Directed by Vanessa Roth
Distributed by First Run Features, 2011
It seems that filmmaker Vanessa Roth and producers Dave Eggers and Ninive Calegari had a very specific audience in mind for their documentary American Teacher: those “rational” people who actually think that teachers are overpaid. Given the popularity of the 2010 film Waiting for ‘Superman,’ which championed the charter school model as the paragon of educational reform and laid much of the blame for problems squarely on teachers and their unions, the prospect that there are a lot of minds that need changing is worth considering. A production of the nonprofit Teacher’s Salary Project, which itself resulted from the (ironically titled) 2005 book Teachers Have It Easy: The Big Sacrifices and Small Salaries of America’s Teachers, American Teacher excels in illustrating the daunting challenges and, frankly, insulting remuneration to which teachers are subjected by following the lives and financial plights of four passionate educators. Sprinkled amongst these stories are the requisite advocacy film shots of talking heads who testify to the sad treatment of teachers, and the resulting ill effects that salary decline has on the educational system.
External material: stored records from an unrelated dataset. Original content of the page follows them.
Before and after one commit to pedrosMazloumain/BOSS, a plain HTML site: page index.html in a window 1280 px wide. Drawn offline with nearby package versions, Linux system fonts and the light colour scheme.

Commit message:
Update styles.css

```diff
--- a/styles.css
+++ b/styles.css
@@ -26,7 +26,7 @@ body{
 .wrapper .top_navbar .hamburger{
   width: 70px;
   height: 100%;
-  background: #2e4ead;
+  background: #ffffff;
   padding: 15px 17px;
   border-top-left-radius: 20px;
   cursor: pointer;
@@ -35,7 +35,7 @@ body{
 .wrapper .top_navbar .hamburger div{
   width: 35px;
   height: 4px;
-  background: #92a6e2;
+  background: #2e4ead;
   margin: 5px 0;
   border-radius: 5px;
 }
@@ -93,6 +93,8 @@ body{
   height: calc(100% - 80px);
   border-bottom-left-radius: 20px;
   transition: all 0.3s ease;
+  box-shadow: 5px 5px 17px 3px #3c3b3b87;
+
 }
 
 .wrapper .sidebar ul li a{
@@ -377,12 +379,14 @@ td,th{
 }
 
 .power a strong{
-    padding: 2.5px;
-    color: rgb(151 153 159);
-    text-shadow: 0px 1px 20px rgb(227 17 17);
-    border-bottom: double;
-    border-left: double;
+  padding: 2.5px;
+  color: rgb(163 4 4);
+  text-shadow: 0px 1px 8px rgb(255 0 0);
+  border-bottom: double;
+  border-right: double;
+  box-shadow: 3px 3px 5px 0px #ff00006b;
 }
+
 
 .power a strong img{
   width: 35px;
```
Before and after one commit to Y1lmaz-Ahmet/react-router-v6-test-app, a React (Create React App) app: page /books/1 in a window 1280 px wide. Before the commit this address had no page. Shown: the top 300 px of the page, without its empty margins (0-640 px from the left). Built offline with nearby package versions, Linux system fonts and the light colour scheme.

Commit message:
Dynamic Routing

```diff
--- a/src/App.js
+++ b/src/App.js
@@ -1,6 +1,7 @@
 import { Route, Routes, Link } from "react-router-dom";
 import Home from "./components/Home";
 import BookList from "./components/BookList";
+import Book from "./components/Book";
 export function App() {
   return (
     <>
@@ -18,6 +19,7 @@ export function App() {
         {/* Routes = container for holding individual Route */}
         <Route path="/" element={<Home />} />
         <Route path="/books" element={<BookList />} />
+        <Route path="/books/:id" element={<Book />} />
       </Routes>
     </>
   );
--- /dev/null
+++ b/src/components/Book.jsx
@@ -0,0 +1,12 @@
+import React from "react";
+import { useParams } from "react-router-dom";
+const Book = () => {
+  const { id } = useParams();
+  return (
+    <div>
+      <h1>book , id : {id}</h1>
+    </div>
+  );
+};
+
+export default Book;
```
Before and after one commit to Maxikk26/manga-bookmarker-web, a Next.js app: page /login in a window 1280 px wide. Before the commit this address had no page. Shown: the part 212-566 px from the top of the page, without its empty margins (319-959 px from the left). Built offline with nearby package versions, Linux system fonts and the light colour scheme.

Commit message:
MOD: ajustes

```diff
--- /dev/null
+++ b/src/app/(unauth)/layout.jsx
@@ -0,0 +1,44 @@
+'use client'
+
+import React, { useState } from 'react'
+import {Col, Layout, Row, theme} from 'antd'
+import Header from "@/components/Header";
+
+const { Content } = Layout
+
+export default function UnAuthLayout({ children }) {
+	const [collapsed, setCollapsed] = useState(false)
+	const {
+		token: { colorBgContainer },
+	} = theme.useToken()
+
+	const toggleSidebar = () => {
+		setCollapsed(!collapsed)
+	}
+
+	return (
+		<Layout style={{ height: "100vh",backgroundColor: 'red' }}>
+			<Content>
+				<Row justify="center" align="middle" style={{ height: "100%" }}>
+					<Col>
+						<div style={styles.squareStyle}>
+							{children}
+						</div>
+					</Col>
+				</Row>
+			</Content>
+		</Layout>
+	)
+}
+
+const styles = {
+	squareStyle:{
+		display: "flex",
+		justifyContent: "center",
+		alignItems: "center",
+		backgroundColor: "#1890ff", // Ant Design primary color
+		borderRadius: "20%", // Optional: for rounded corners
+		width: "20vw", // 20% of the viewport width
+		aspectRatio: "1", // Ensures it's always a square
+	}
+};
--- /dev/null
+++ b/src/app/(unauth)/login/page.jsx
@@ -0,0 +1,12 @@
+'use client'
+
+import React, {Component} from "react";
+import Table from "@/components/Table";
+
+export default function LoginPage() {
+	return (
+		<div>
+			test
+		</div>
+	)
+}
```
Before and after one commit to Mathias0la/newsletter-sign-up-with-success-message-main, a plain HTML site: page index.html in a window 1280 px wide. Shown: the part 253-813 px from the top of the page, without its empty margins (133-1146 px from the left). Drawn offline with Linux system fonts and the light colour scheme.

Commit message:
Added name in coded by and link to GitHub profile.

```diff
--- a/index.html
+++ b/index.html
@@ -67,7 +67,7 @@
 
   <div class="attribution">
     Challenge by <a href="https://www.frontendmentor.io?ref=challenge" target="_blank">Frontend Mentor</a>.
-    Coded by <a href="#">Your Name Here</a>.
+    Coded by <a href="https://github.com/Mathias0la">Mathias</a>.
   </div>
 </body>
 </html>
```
In its most compelling moments, the film serves as a window into the financial stresses of some talented teachers. Erik Benner, a teacher working in rural Texas, flirts with financial ruin while holding down a second job at a local Home Depot in an attempt to provide his family with the trappings of a middle-class lifestyle. We watch Brooklyn elementary school teacher Jamie Fidler, having burned through her six-week maternity leave following the birth of her first child, embark on an epic odyssey during a planning period to find a schoolroom in which she can use her breast pump in private. Jonathan Dearman flees the teaching profession completely in favor of a job working as a real estate broker in San Francisco, where he easily pulls down a salary that is many times more than what he earned as an educator.
Unfortunately, American Teacher gets bogged down in hammering home the one-note argument that teachers are underpaid — devoting almost three-quarters of its screen time to this thesis — and pays scant attention to possible solutions to the problem. The filmmakers allude to the idea that the scheduled retirement of about half of the country’s teachers over the next ten years will provide the perfect setting for wholesale teacher salary reform, but stop short of spelling out how. The film also glosses over schools that are promoted as potential reform models, such as the Teacher Equity Project (TEP), a charter school operating in the Washington Heights neighborhood of New York City. On its website, the TEP claims to have fashioned a financial model the provides teachers with annual salaries of $125,000 while relying “almost exclusively on the public funding it receives as a New York City Charter School.”
But for whatever reason, the film leaves both the assertion and the school largely unexamined. The film also leaves one wondering what effect these proposed salary changes would have on teachers’ unions.
While American Teacher gamely rises to the defense of educators, it is weakened by its reluctance to levy criticism at any specific quarter. The put-upon teachers are deservedly heralded by students, parents, administrators and each other, left unsaid is who exactly is to blame for the declining state of the public education system.